Thereare numerous assumptions under which radiocarbon dating operate.First, it is assumed that the material under study or being dated hasan organic foundation. Therefore, carbon dating is not applied forsubstances that are inorganic like rocks and fossils. Therefore, theapplication is limited to only items that were once alive and thencurrently are dead and such items could include bones, flesh, teethand leaves (Pearson and Hanshaw 271). Second, the organism underinvestigation or study is assumed to have got its carbon from theatmosphere. Therefore, the source of C14 is atmosphere. Third thatthe item under study has continued to acquire C14 from the time theorganism of its source or creation demised (Libby and Frederick 26).Lastly, there is enough information regarding the concentration ofC14 in the atmosphere when the organism lived and when the organismdied (Bowen 13). The last assumption is very significant than anyother of the assumptions as it helps in estimation of carbon amountavailable. Upon developing the concept of C14 dating, Frank Libbybased his assumption on the fact that C14 atmospheric amount wasconstant. After few studies and researches in the field, there werecorrective measures that were adopted to ensure that dates obtainedby C14 method tallied with the dates got through other means (Libbyand Frederick 15). Therefore, the dates that were obtained had to berevised. Such a reference that was adopted on radiometric datinglists was entire array of corrective factors for the change in amountof atmospheric C14 over time. Thus, C14 was an illustration of theimportance radiometric dating was and the challenges that arose fromthe untested assumptions. Currently, the use of Carbon dating is seenin any item that individuals want to date, thus acting as evidence toget information regarding the earth and its past occupants.

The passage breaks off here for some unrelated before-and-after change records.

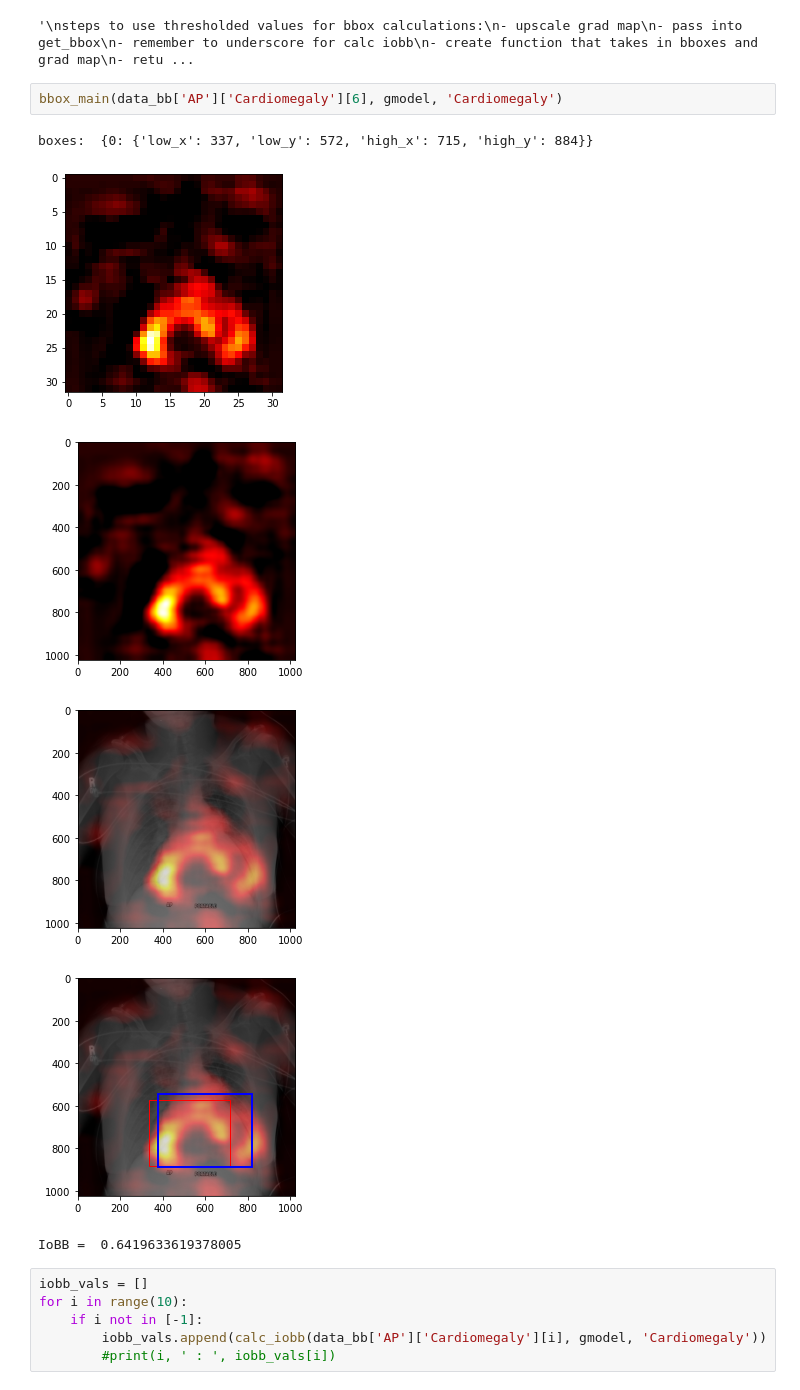
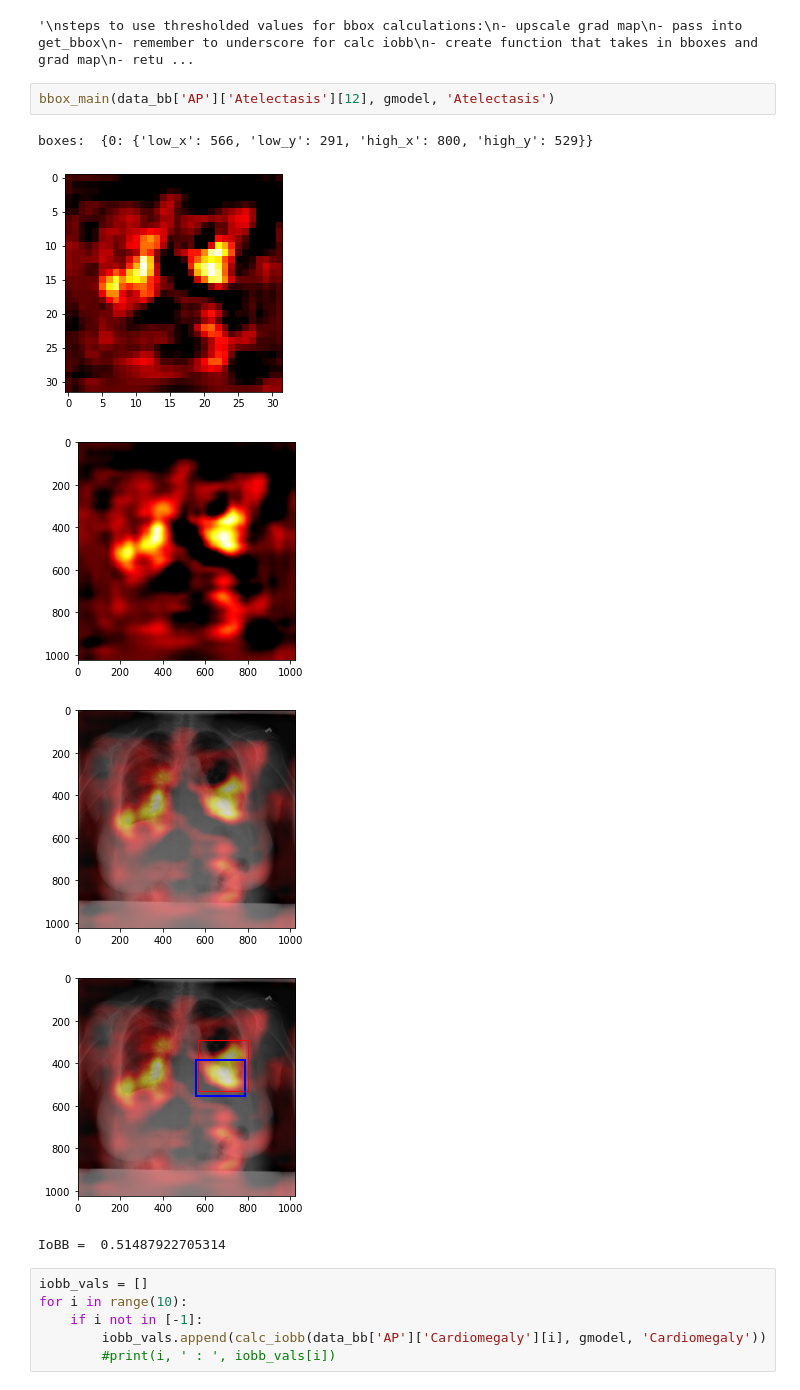
Before and after one commit to nichpass/Bucknell-Senior-Design-2021, a Jupyter notebook: test_multi_bb.ipynb, the cells around one changed output. Drawn from its saved outputs; the diff is of its cells as text.

```diff
--- a/test_multi_bb.ipynb
+++ b/test_multi_bb.ipynb
@@ -472,14 +472,14 @@ steps to use thresholded values for bbox calculations:
 # %% [output]
 '\nsteps to use thresholded values for bbox calculations:\n- upscale grad map\n- pass into get_bbox\n- remember to underscore for calc iobb\n- create function that takes in bboxes and grad map\n- retu ...
 # %%
-bbox_main(data_bb['AP']['Cardiomegaly'][6], gmodel, 'Cardiomegaly')
+bbox_main(data_bb['AP']['Atelectasis'][12], gmodel, 'Atelectasis')
 # %% [output]
-boxes:  {0: {'low_x': 337, 'low_y': 572, 'high_x': 715, 'high_y': 884}}
+boxes:  {0: {'low_x': 566, 'low_y': 291, 'high_x': 800, 'high_y': 529}}
-[figure, old version]
+[figure, new version]
-[figure, old version]
+[figure, new version]
-[figure, old version]
+[figure, new version]
-[figure, old version]
+[figure, new version]
-IoBB =  0.6419633619378005
+IoBB =  0.51487922705314
 # %%
 iobb_vals = []
 for i in range(10):
```
Also changed, not shown: parts of 15 cells of this notebook, 2 other files.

Inconclusion, the understanding of the idea behind Carbon-14 datingrequires that one gets to know the origin of carbon dating, isotopesof carbon, and the calculations of half-life as well as theassumptions underlying carbon – 14 dating. The paper has explainedeach of these facets in depth hence the understanding of the conceptsimplified. Through this, a clear picture of the carbon 14 dating hasbeen given and its wide applicability in the field of science henceits significance.
Attendorn,H-G., and R. N. C. Bowen. "Carbon-14 dating." Radioactiveand Stable Isotope Geology. Springer Netherlands, 1997. 244-267.
Bowen,Robert. "Carbon-14 Dating." Isotopes in the Earth Sciences.Springer Netherlands, 1994. 247-263.
Laj,C., A. Mazaud, and J. C. Duplessy. "Carbon 14 dating."(2004).
Libby,Willard F., and Frederick Johnson. Radiocarbon dating. Vol. 124.Chicago: University of Chicago Press, 1955.
Pearson,F. J., and B. B. Hanshaw. "Sources of dissolved carbonatespecies in groundwater and their effects on carbon-14 dating."Isotope hydrology 1970 (1970): 271-286.